  2. Hi David,

    Quoting Andrea Heath, the ICRC’s economic-security coordinator for Somalia: “The population is no longer able to cope with harsh climate conditions, such as the current drought, while at the same time struggling to survive armed conflict and other violence. The groups hardest hit are rain-fed farmers and pastoralists who have not been able to gain access to alternative pastureland. Significant crop failures, very high livestock losses, increased food prices, recurrent fighting and the absence of humanitarian aid are the main reasons that an already desperate situation has become even worse in many parts of central and southern Somalia.”

  3. Hello Robin,
    Do you beleive that you will have less work in the sudan since south sudan is an independant country now ?

  4. Hi Robin,

    As the levels of malnutrition have reached a peak and are currently the highest in the world , I would like to ask please how many people can be saved from the Red Cross work ?
    How many people still need support ar Sudan and does not have access to the Red Cross aid ?

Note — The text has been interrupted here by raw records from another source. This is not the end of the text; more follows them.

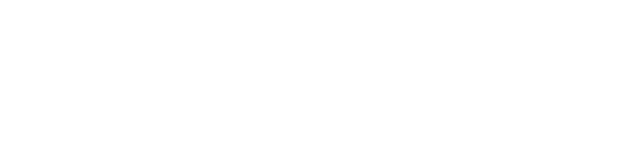
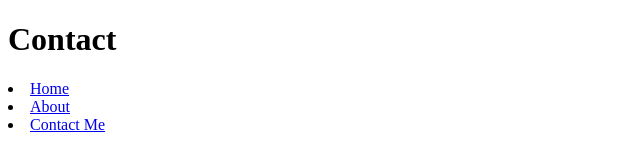
Before and after one commit to Royuin/info-site, a plain HTML site: page contact-me.html in a window 1280 px wide. Shown: the whole page, without its empty margins (0-640 px from the left). Drawn offline with Linux system fonts and the light colour scheme.

Commit message:
Added links for all main files to change url

```diff
--- a/contact-me.html
+++ b/contact-me.html
@@ -8,7 +8,12 @@
 </head>
 
 <body>
-
+  <h1>Contact</h1>
+  <nav>
+    <li><a href="/">Home</a></li>
+    <li><a href="/about">About</a></li>
+    <li><a href="/contact-me">Contact Me</a></li>
+  </nav>
 </body>
 
 </html>
```
Also changed, not shown: about.html (+6 -1 lines), index.html (+6 -1 lines).
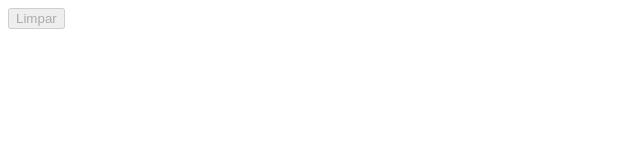
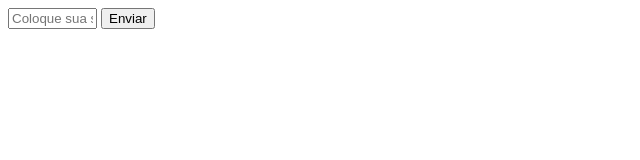
Before and after one commit to Luan4560/discorver_rocketseat, a plain HTML site: page formularios/index.html in a window 1280 px wide. Shown: the whole page, without its empty margins (0-640 px from the left). Drawn offline with Linux system fonts and the light colour scheme.

Commit message:
Tags HTML

```diff
--- a/formularios/index.html
+++ b/formularios/index.html
@@ -42,7 +42,7 @@
    -->
 
 
-     <button disabled>Limpar</button>
+     <!-- <button disabled>Limpar</button> -->
 
      <!--
        #Datalist
@@ -62,7 +62,54 @@
         </datalist>
       -->
 
+      <!--
+        input type="password"
 
+        - Colocar uma senha de maneira segura
+        - Esconde o que está sendo digitado no campo
+        - O estilo da apresentação do campo, depende do User Agent
+
+        # Atributos
+
+        - minlength / maxlength
+          * O número mínimo e/ou máxio de caracteres para este campo
+        - size
+          * O número aceitável de caracteres que esse campo deverá conter
+        - pattern
+          * Expressão regular para validar o que está sendo digitado no campo
+          * Altamente recomendado o uso de um padrão de segurança alta de senhas
+          * exemplos: queremos que a senha contenha caracteres hexadecimais com
+          limite de no mínimo 4 e no máximo 8 caracteres
+            * pattern="[0-9a-fA-F"]{4, 8}
+
+        - placeholder
+          * Mostra um exemplo de texto a ser digitado no campo
+
+        - readonly / disabled
+          * Atributo booleano indicando se o campo está
+            habilitado ou não
+
+        - required
+          * o campo será obrigatório
+
+        - inputmode
+          * poderá alterar o uso do teclado em smathphones
+          * exemplo: queremos o cliente só adicione números
+            * inputmode="numeric"
+
+       -->
+       <form action="">
+         <input type="password"
+          minlength="4"
+          maxlength="8"
+          size="8"
+          pattern="[0-9a-fA-F]"
+          title="Coloque no min 4 caracteres e no maximo 8 caracteres"
+          placeholder="Coloque sua senha"
+         >
+
+         <button type="submit">Enviar</button>
+       </form>
    <script src="./script.js"></script>
 </body>
 </html>
```
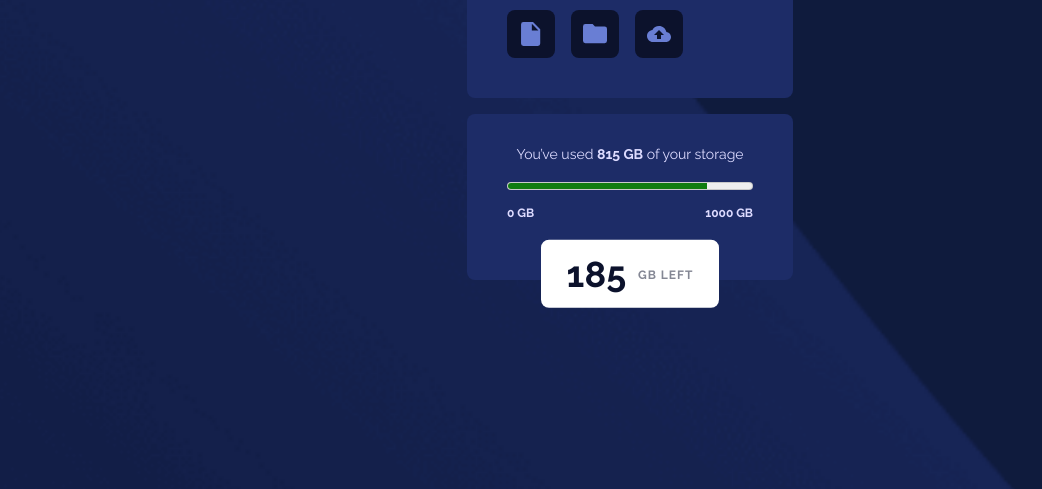
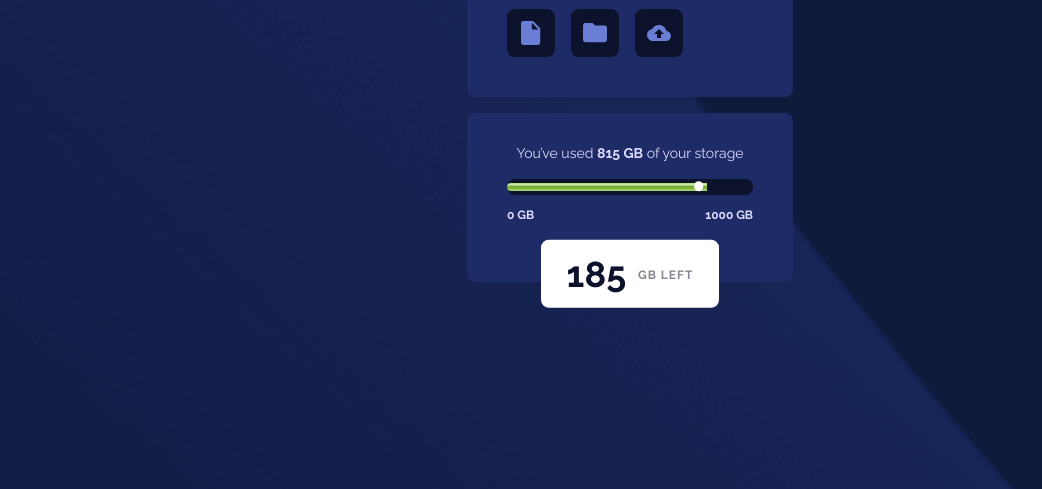
Before and after one commit to lucarl07/fylo-data-storage-component, a plain HTML site: page index.html in a window 1280 px wide. Shown: the part 311-800 px from the top of the page, without its empty margins (10-1052 px from the left). Drawn offline with Linux system fonts and the light colour scheme.

Commit message:
Finish styling the storage usage bar

```diff
--- a/index.html
+++ b/index.html
@@ -27,9 +27,12 @@
       <label for="storage" class="notice">
         You’ve used <strong class="used">815 GB</strong> of your storage
       </label>
-      <meter id="storage" class="storage" max="1000" value="815">
-        815 GB of 1000 GB
-      </meter>
+      <div class="meter-wrapper">
+        <meter id="storage" class="storage" min="0" max="1000" optimum="815" value="815" title="GB">
+          815 GB of 1000 GB
+        </meter>
+        <span class="meter-dot"></span>
+      </div>
       <label for="storage" class="minmax">
         <span>0 GB</span>
         <span>1000 GB</span>
--- a/styles/index.css
+++ b/styles/index.css
@@ -79,8 +79,9 @@ label {
 .storage-info .notice {
   margin-block-end: 1rem;
 }
-.storage-info meter {
+.storage-info .meter-wrapper {
   width: 100%;
+  position: relative;
 }
 .storage-info .minmax {
   display: flex;
@@ -89,6 +90,31 @@ label {
   width: 100%;
   font-size: .75rem;
   font-weight: 700;
+}
+
+.storage, .storage::-webkit-meter-bar {
+  width: 100%;
+  border-radius: .5rem;
+  background: var(--neutral-dark-blue-2);
+}
+.storage:-moz-meter-optimum::-moz-meter-bar,
+.storage::-webkit-meter-optimum-value {
+  border: 2px solid var(--neutral-dark-blue-2);
+  border-radius: .5rem;
+  box-sizing: border-box;
+  background: var(--primary-gradient);
+}
+
+.meter-dot {
+  position: absolute;
+  top: 50%;
+  left: calc((815 - 35) / 1000 * 100%);
+  transform: translate(-50%, -50%);
+  width: 0.6rem;
+  height: 0.6rem;
+  background: white;
+  border-radius: 100%;
+  pointer-events: none;
 }
 
 .info-badge {
```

  5. Teams from the IHH Humanitarian Relief Foundation which went to Kenya in the wake of the problems in the region have moved to Somali. IHH emergency aid teams first visited the camps in Mogadishu to figure out what could be done in the medium and long term and they launched relief efforts in the region immediately. IHH Emergency Aid Coordinator Recep Güzel who coordinates relief efforts in Somali after Kenya said what he has witnessed in the camps is the preliminary signs of bigger disasters. Having joined many emergency relief efforts in many parts of the world, Güzel said he has never faced with such a tragedy.